- **PROBLEM DESCRIPTION**: Reproduce the entries below exactly, but leave the pictures out.

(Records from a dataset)
++++++++++++++++++++

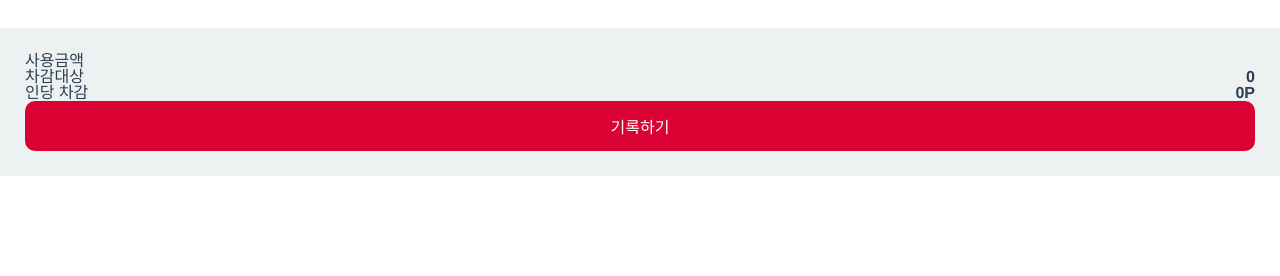
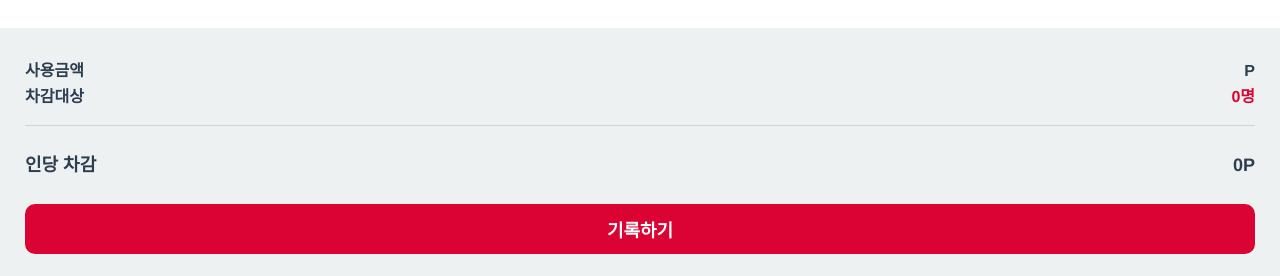
Before and after one commit to yurim45/easy-work-app, a Vue app: page /point/record in a window 1280 px wide. Shown: the part 581-857 px from the top of the page. Before the commit the page ends 800 px from the top, so only its background shows below. Built offline with nearby package versions, Linux system fonts and the light colour scheme.

Commit message:
modify: 기록하기 마무리

```diff
--- a/src/components/PointHistory.vue
+++ b/src/components/PointHistory.vue
@@ -18,13 +18,14 @@
       </div>
       <div class="amt">
         <div class="perAmount">{{ perAmount(history) }} p</div>
-        <div>{{ history.amount }} p</div>
+        <div>{{ amount(history) }} p</div>
       </div>
     </li>
   </ul>
 </template>
 
 <script>
+import { getNumFormat } from '@/util';
 export default {
   name: 'PointHistory',
   data() {
@@ -62,7 +63,10 @@ export default {
       return (history) => history.date.substring(5).replace('-', '.');
     },
     perAmount() {
-      return (history) => history.amount / history.targets.length;
+      return (history) => getNumFormat(history.amount / history.targets.length);
+    },
+    amount() {
+      return (history) => getNumFormat(history.amount);
     },
   },
   methods: {
--- a/src/components/common/ButtonView.vue
+++ b/src/components/common/ButtonView.vue
@@ -10,15 +10,11 @@ export default {
   props: {
     label: {
       type: String,
-      default: '버튼',
+      default: '확인',
     },
     type: {
       type: String,
       default: 'button',
-    },
-    bgcolor: {
-      type: String,
-      default: 'primary',
     },
     onClick: {
       type: Function,
--- a/src/components/common/InputView.vue
+++ b/src/components/common/InputView.vue
@@ -2,7 +2,7 @@
   <div>
     <label v-if="label">{{ label }}</label>
     <input
-      type="text"
+      :type="type"
       v-model="iValue"
       @input="handleValue()"
       :placeholder="placeholder"
@@ -14,10 +14,14 @@
 export default {
   name: 'InputView',
   props: {
+    type: {
+      type: String,
+      default: 'text',
+    },
     label: String,
     name: String,
     placeholder: String,
-    inputValue: String,
+    inputValue: [String, Number],
   },
   data() {
     return {
--- a/src/components/common/selectView/SelectView.vue
+++ b/src/components/common/selectView/SelectView.vue
@@ -29,7 +29,7 @@ export default {
     optionList: Object,
     name: String,
     mode: String,
-    selectValue: Array,
+    selectValue: [Array, String],
     placeholder: String,
   },
   data() {
--- a/src/views/RecordPorinsView.vue
+++ b/src/views/RecordPorinsView.vue
@@ -47,6 +47,7 @@
       @handleValue="handleValue($event)"
     />
     <input-view
+      type="number"
       label="사용금액"
       name="amount"
       placeholder="총 사용한 포인트를 입력하세요"
@@ -56,15 +57,15 @@
   </main>
   <footer class="result">
     <div class="list">
-      <span>사용금액</span> <strong>{{ amount }}</strong>
+      <span class="itemTitle">사용금액</span> <strong>{{ amt }}P</strong>
     </div>
     <div class="list">
-      <span>차감대상</span>
+      <span class="itemTitle">차감대상</span>
       <div>
-        <strong>{{ targets.length }}</strong>
+        <strong class="targets">{{ targets.length }}명</strong>
       </div>
     </div>
-    <div class="list">
+    <div class="list itemResult">
       <span>인당 차감</span><strong>{{ perAmount }}P</strong>
     </div>
     <button-view label="기록하기" @onClick="onSubmitSendPoints" />
@@ -79,6 +80,7 @@ import {
   InputView,
   SelectView,
 } from '@/components/common/index';
+import { getNumFormat } from '@/util';
 
 export default {
   name: 'RecordPorinsView',
@@ -114,9 +116,12 @@ export default {
     };
   },
   computed: {
+    amt() {
+      return getNumFormat(this.amount);
+    },
     perAmount() {
       if (this.amount && this.targets?.length) {
-        return (this.amount ?? 0) / (this.targets?.length ?? 0);
+        return getNumFormat((this.amount ?? 0) / (this.targets?.length ?? 0));
       }
       return 0;
     },
@@ -179,10 +184,29 @@ main {
   button {
     width: 100%;
     height: 50px;
+    font-size: 18px;
+    font-weight: 800;
   }
 }
 
 .list {
   @include flex(space-between);
+  margin: 10px 0;
+}
+
+.itemTitle {
+  @include stLabel();
+}
+
+.targets {
+  color: var(--primary);
+}
+
+.itemResult {
+  margin: 20px 0;
+  padding: 30px 0 10px;
+  font-size: 18px;
+  font-weight: 600;
+  border-top: 1px solid var(--line);
 }
 </style>
```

++++++++++++++++++++

- **ANSWER BOX**:
Before and after one commit to yurim45/easy-work-app, a Vue app: page /point/record in a window 1280 px wide. Shown: the part 581-857 px from the top of the page. Before the commit the page ends 800 px from the top, so only its background shows below. Built offline with nearby package versions, Linux system fonts and the light colour scheme.

Commit message:
modify: 기록하기 마무리

```diff
--- a/src/components/PointHistory.vue
+++ b/src/components/PointHistory.vue
@@ -18,13 +18,14 @@
       </div>
       <div class="amt">
         <div class="perAmount">{{ perAmount(history) }} p</div>
-        <div>{{ history.amount }} p</div>
+        <div>{{ amount(history) }} p</div>
       </div>
     </li>
   </ul>
 </template>
 
 <script>
+import { getNumFormat } from '@/util';
 export default {
   name: 'PointHistory',
   data() {
@@ -62,7 +63,10 @@ export default {
       return (history) => history.date.substring(5).replace('-', '.');
     },
     perAmount() {
-      return (history) => history.amount / history.targets.length;
+      return (history) => getNumFormat(history.amount / history.targets.length);
+    },
+    amount() {
+      return (history) => getNumFormat(history.amount);
     },
   },
   methods: {
--- a/src/components/common/ButtonView.vue
+++ b/src/components/common/ButtonView.vue
@@ -10,15 +10,11 @@ export default {
   props: {
     label: {
       type: String,
-      default: '버튼',
+      default: '확인',
     },
     type: {
       type: String,
       default: 'button',
-    },
-    bgcolor: {
-      type: String,
-      default: 'primary',
     },
     onClick: {
       type: Function,
--- a/src/components/common/InputView.vue
+++ b/src/components/common/InputView.vue
@@ -2,7 +2,7 @@
   <div>
     <label v-if="label">{{ label }}</label>
     <input
-      type="text"
+      :type="type"
       v-model="iValue"
       @input="handleValue()"
       :placeholder="placeholder"
@@ -14,10 +14,14 @@
 export default {
   name: 'InputView',
   props: {
+    type: {
+      type: String,
+      default: 'text',
+    },
     label: String,
     name: String,
     placeholder: String,
-    inputValue: String,
+    inputValue: [String, Number],
   },
   data() {
     return {
--- a/src/components/common/selectView/SelectView.vue
+++ b/src/components/common/selectView/SelectView.vue
@@ -29,7 +29,7 @@ export default {
     optionList: Object,
     name: String,
     mode: String,
-    selectValue: Array,
+    selectValue: [Array, String],
     placeholder: String,
   },
   data() {
--- a/src/views/RecordPorinsView.vue
+++ b/src/views/RecordPorinsView.vue
@@ -47,6 +47,7 @@
       @handleValue="handleValue($event)"
     />
     <input-view
+      type="number"
       label="사용금액"
       name="amount"
       placeholder="총 사용한 포인트를 입력하세요"
@@ -56,15 +57,15 @@
   </main>
   <footer class="result">
     <div class="list">
-      <span>사용금액</span> <strong>{{ amount }}</strong>
+      <span class="itemTitle">사용금액</span> <strong>{{ amt }}P</strong>
     </div>
     <div class="list">
-      <span>차감대상</span>
+      <span class="itemTitle">차감대상</span>
       <div>
-        <strong>{{ targets.length }}</strong>
+        <strong class="targets">{{ targets.length }}명</strong>
       </div>
     </div>
-    <div class="list">
+    <div class="list itemResult">
       <span>인당 차감</span><strong>{{ perAmount }}P</strong>
     </div>
     <button-view label="기록하기" @onClick="onSubmitSendPoints" />
@@ -79,6 +80,7 @@ import {
   InputView,
   SelectView,
 } from '@/components/common/index';
+import { getNumFormat } from '@/util';
 
 export default {
   name: 'RecordPorinsView',
@@ -114,9 +116,12 @@ export default {
     };
   },
   computed: {
+    amt() {
+      return getNumFormat(this.amount);
+    },
     perAmount() {
       if (this.amount && this.targets?.length) {
-        return (this.amount ?? 0) / (this.targets?.length ?? 0);
+        return getNumFormat((this.amount ?? 0) / (this.targets?.length ?? 0));
       }
       return 0;
     },
@@ -179,10 +184,29 @@ main {
   button {
     width: 100%;
     height: 50px;
+    font-size: 18px;
+    font-weight: 800;
   }
 }
 
 .list {
   @include flex(space-between);
+  margin: 10px 0;
+}
+
+.itemTitle {
+  @include stLabel();
+}
+
+.targets {
+  color: var(--primary);
+}
+
+.itemResult {
+  margin: 20px 0;
+  padding: 30px 0 10px;
+  font-size: 18px;
+  font-weight: 600;
+  border-top: 1px solid var(--line);
 }
 </style>
```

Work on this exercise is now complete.